[[ Information given, beginning ]]
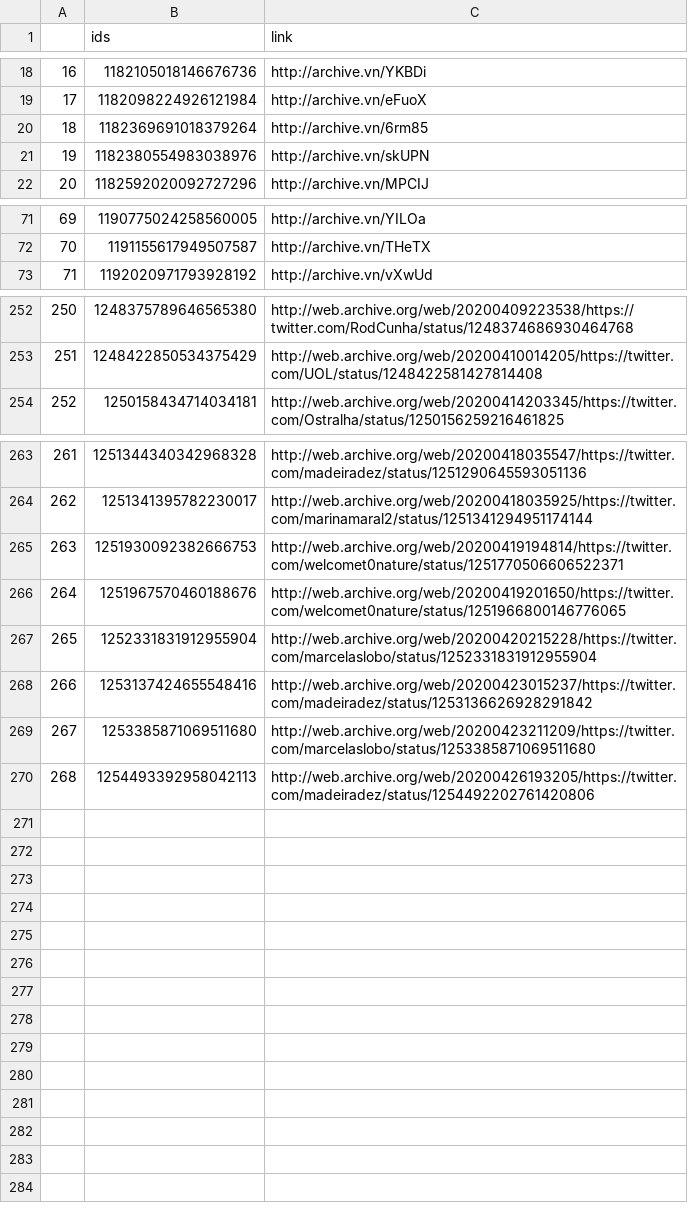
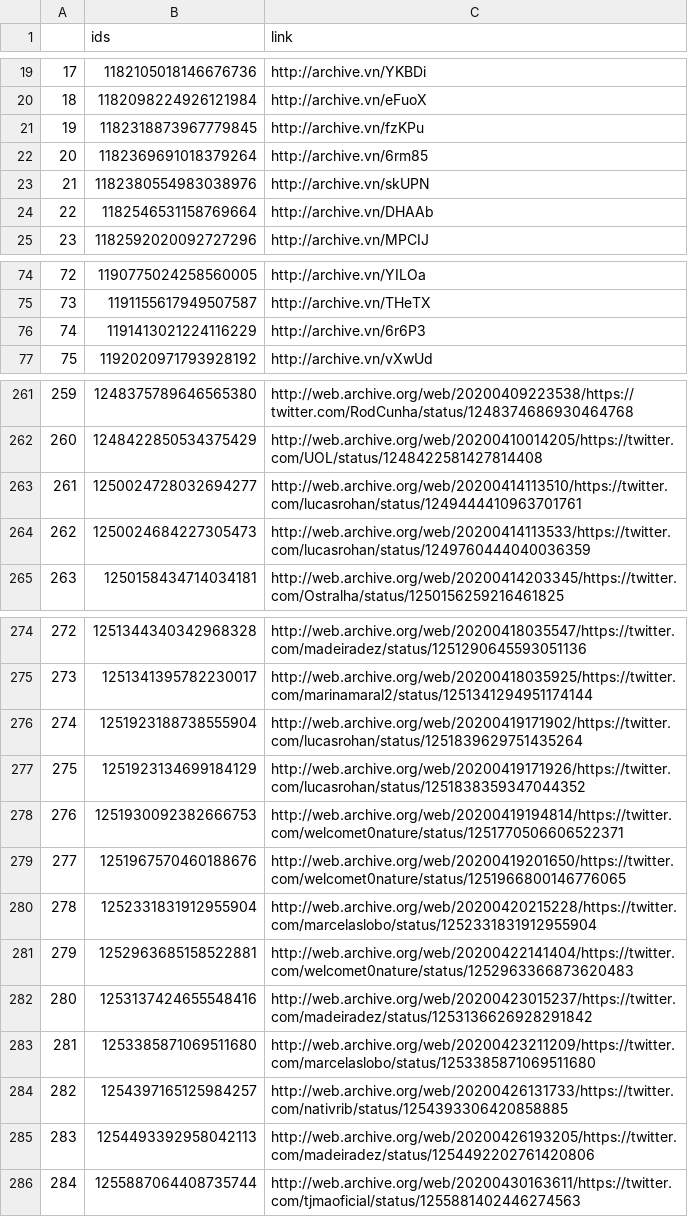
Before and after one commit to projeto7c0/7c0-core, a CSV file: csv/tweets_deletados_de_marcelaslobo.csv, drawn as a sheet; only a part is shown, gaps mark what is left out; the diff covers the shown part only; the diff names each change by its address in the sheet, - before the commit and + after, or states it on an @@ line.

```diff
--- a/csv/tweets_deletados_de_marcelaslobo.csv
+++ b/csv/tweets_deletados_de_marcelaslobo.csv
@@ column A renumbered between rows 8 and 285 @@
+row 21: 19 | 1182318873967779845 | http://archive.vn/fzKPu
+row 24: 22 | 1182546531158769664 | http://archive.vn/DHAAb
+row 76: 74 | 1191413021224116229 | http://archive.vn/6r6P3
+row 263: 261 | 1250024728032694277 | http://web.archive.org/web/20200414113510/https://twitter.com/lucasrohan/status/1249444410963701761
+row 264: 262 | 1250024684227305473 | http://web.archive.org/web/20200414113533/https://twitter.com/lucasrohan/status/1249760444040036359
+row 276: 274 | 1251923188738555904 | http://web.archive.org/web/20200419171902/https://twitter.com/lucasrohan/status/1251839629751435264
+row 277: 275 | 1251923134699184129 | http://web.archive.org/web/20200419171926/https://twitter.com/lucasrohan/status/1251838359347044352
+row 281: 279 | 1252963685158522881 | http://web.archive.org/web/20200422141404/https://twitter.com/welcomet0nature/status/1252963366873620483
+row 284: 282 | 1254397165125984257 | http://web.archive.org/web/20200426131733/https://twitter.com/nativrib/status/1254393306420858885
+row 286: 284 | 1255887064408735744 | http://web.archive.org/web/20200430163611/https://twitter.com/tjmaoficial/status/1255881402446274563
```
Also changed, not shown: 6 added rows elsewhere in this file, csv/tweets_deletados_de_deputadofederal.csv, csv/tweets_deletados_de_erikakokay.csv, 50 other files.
[[ Information given, end ]]
• [What to work on]: Retype the data above exactly. Leave the pictures out.

• [Answer area]:
Before and after one commit to projeto7c0/7c0-core, a CSV file: csv/tweets_deletados_de_marcelaslobo.csv, drawn as a sheet; only a part is shown, gaps mark what is left out; the diff covers the shown part only; the diff names each change by its address in the sheet, - before the commit and + after, or states it on an @@ line.

```diff
--- a/csv/tweets_deletados_de_marcelaslobo.csv
+++ b/csv/tweets_deletados_de_marcelaslobo.csv
@@ column A renumbered between rows 8 and 285 @@
+row 21: 19 | 1182318873967779845 | http://archive.vn/fzKPu
+row 24: 22 | 1182546531158769664 | http://archive.vn/DHAAb
+row 76: 74 | 1191413021224116229 | http://archive.vn/6r6P3
+row 263: 261 | 1250024728032694277 | http://web.archive.org/web/20200414113510/https://twitter.com/lucasrohan/status/1249444410963701761
+row 264: 262 | 1250024684227305473 | http://web.archive.org/web/20200414113533/https://twitter.com/lucasrohan/status/1249760444040036359
+row 276: 274 | 1251923188738555904 | http://web.archive.org/web/20200419171902/https://twitter.com/lucasrohan/status/1251839629751435264
+row 277: 275 | 1251923134699184129 | http://web.archive.org/web/20200419171926/https://twitter.com/lucasrohan/status/1251838359347044352
+row 281: 279 | 1252963685158522881 | http://web.archive.org/web/20200422141404/https://twitter.com/welcomet0nature/status/1252963366873620483
+row 284: 282 | 1254397165125984257 | http://web.archive.org/web/20200426131733/https://twitter.com/nativrib/status/1254393306420858885
+row 286: 284 | 1255887064408735744 | http://web.archive.org/web/20200430163611/https://twitter.com/tjmaoficial/status/1255881402446274563
```
Also changed, not shown: 6 added rows elsewhere in this file, csv/tweets_deletados_de_deputadofederal.csv, csv/tweets_deletados_de_erikakokay.csv, 50 other files.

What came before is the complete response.